RaptorX
03-05-2010, 10:43 PM
Hi guys...

Let me go straight to the point... I think I am not a creative person.

My strengths are that I learn freaking quickly (started with 3ds Max 3-4 months ago and I am already earning money making tutorials on it... go figure) I adapt to any situation, and if you give me a starting point I can go ahead and expand an idea to something cool...

I find myself in that situation as well when it comes to music, I play guitar. You give me a melody and I can bend it and create something cool out of it, a full fledged song if you like, but I cant start by myself... I have ideas from time to time, but never find them cool enough to jump for it...

So, do you think creativity is a "gift" given at birth and that some have it and some dont or do you think I could work on it and make it part of my strengths?

Cause really I really want to really get in to CG animation/modeling but without having creativity and good ideas I dont think I will make it to even create a nice demo reel... what do you think guys!

Nukie
04-05-2010, 12:36 AM
Hm, though one. I think its a bit of both. You can train it a little, but on the other hand, of you don't have it it would be difficult.

Hm, no lets try to give another example.
I, myself, can create magic with words. Meaning I write poems / songs and sometimes stories. When I have a few words in my head, I can write a poem in no-time (sometimes 5 min, sometimes more...depends off course). Same goes for writing stories. I just pick them up somewhere. Things happen in life, you meet people, you see a death cat down the road. Things like this just give me a basic idea which I than expand by adding detail. I think this is a gift since I write from when I was really young, and never had trouble with it.

Now a good friend of mine has the same thing with drawing. He just does it somehow, also since he was a kid.

Now, things like those examples, are whet I see as gifts. They cannot be trained because they have always been there. But you can learn to draw, and you can also learn to write. Maybe you wont ever be as good as the gifted ones, but it is teachable.

Now when it comes to creativity. In my examples, is has just always been there. But I think you can train it bu just paying attention in your daily life. Pick something you find interesting. Or maybe better: something that is not so interesting (maybe a window in a building, or a trashcan on the street). And than start adding detail. (What is behind the window? What could have happened in that room? And whats up with the trashcan? Someone have put it there, right? But who? And what secrets does it hold? Maybe its property of that weird company that came to town not so long ago. Now thinking of it. Have you ever seen that trashcan standing there before?)

Well, anyway.

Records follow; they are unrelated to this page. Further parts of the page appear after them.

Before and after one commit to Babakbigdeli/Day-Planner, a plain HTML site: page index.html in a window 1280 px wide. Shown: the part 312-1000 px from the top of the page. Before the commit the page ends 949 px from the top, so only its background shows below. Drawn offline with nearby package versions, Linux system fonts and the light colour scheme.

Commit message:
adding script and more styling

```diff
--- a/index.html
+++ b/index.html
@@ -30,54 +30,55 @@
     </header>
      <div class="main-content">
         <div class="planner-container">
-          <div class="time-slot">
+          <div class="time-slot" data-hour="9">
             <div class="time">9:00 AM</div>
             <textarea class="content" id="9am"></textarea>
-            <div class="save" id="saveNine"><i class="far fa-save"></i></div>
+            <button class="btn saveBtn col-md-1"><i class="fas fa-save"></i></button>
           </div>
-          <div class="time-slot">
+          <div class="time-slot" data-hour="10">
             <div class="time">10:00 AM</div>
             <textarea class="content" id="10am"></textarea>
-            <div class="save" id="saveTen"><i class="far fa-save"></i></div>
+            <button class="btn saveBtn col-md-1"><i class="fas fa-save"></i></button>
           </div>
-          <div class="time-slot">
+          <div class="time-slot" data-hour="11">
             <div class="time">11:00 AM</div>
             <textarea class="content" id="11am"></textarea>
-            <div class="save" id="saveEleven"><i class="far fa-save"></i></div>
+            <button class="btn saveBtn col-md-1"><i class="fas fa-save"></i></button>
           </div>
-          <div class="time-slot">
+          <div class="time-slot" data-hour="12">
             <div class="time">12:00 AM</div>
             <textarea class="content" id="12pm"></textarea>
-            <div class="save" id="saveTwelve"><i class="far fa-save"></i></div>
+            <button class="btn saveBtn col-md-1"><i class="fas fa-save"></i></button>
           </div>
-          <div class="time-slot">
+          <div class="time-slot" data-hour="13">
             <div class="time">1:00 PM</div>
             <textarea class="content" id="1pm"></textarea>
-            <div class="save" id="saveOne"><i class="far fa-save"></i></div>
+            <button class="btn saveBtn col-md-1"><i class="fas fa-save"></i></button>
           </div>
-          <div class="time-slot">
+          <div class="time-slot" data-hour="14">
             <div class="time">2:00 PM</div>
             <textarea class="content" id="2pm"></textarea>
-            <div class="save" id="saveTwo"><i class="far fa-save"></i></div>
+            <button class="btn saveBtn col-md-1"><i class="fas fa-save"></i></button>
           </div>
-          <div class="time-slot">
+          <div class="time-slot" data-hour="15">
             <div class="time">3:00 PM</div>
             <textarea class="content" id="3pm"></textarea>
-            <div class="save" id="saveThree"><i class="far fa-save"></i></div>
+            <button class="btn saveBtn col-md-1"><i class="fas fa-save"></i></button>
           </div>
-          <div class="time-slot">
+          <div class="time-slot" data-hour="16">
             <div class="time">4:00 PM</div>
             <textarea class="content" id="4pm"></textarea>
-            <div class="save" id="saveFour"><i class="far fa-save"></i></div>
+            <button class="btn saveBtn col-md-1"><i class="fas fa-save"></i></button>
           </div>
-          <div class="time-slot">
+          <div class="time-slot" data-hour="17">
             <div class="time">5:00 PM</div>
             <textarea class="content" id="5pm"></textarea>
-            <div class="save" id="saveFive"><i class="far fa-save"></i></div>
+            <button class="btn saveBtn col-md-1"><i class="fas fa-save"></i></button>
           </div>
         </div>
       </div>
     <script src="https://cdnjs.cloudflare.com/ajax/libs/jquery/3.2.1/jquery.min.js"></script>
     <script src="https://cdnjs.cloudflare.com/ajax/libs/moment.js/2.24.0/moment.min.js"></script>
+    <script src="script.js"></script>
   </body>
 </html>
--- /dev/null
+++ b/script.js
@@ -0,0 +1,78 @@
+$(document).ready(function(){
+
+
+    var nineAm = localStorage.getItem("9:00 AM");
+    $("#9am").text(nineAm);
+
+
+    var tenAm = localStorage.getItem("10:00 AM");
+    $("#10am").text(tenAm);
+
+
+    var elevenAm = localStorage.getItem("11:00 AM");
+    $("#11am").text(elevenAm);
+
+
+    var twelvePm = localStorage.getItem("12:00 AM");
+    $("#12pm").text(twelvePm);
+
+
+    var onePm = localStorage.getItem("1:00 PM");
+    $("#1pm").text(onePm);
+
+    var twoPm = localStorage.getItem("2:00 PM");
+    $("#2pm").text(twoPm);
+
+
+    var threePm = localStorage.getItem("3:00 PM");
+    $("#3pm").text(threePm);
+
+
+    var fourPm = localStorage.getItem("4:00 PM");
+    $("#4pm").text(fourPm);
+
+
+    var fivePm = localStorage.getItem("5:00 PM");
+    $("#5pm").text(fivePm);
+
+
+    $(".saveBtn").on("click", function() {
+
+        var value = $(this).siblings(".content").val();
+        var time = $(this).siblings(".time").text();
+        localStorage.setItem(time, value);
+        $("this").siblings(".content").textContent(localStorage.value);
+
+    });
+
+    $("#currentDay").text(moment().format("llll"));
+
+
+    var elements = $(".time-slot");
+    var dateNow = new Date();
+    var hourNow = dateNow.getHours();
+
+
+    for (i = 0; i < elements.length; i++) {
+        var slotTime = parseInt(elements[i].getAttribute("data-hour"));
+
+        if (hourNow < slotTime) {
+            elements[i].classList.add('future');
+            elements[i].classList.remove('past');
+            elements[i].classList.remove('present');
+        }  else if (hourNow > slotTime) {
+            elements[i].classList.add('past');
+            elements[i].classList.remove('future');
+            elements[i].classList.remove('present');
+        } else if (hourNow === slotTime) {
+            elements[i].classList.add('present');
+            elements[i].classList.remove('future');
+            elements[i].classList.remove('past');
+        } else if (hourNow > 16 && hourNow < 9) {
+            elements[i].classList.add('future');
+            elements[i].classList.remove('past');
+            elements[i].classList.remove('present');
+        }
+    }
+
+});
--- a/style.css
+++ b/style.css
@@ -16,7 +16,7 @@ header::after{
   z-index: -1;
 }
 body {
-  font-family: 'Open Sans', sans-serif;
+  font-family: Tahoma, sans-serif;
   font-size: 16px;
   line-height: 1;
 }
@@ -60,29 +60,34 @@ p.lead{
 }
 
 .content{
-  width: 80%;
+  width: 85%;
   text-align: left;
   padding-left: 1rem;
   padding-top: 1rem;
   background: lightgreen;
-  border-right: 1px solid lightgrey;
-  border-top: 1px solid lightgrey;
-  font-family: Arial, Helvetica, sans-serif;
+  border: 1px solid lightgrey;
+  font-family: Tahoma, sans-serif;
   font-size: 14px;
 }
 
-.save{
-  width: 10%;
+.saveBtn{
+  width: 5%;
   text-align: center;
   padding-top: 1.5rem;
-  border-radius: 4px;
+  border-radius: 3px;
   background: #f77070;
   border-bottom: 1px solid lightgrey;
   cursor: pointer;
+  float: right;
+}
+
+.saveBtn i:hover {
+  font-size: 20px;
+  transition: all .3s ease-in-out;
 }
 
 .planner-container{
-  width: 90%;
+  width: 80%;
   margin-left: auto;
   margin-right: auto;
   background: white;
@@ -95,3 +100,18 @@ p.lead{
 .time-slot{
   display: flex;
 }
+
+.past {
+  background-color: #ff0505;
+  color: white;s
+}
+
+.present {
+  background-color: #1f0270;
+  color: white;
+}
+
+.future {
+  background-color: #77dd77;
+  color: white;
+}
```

Hope I have helped a bit.

Zlatovous
04-05-2010, 06:40 AM
In industry, there are always concept artists who do all the thinking for you, you just recreate the thing into 3D. Ofc, some creativity is helpful and if you can paint your own concepts, you will be more valuable (=bigger salary), though I think it's not neccessary.

Me personally, I am good at thinking ideas and making concepts for stories, poems, movies or games, but I am not very good at visualizing things. But I am getting better - and it's quite simple.

Take a pen and paper and go outside. Don't sit at home, because at home you will feel comfy and you can't squeeze a thing out of you. Go to the park and go nuts. Draw everything that comes to your mind. It's good to start with line art, it's easy, all you need is to draw few curved lines and then expand it into something. Don't think about it, just go.

Same goes for 3D - fire up your favorite package and doodle. Start with plane and pull, pull, pull. Don't worry if it doesn't look like anything useful. Concentrate on shape, flow, if it's working together or not. You need to get grasp on what works and what doesn't. Then, you can apply this knowledge to some more meaningful objects.

Hope this helped

PS: I too wrote some tutorials like six months after I started learning 3D Max. Looking back at them right now, I want to slap myself. Don't bother with writing tutorials. They take your time, learn you nothing and you probably don't have enough experience to write them properly. But what do I know, maybe you are one of the thousands who can :-)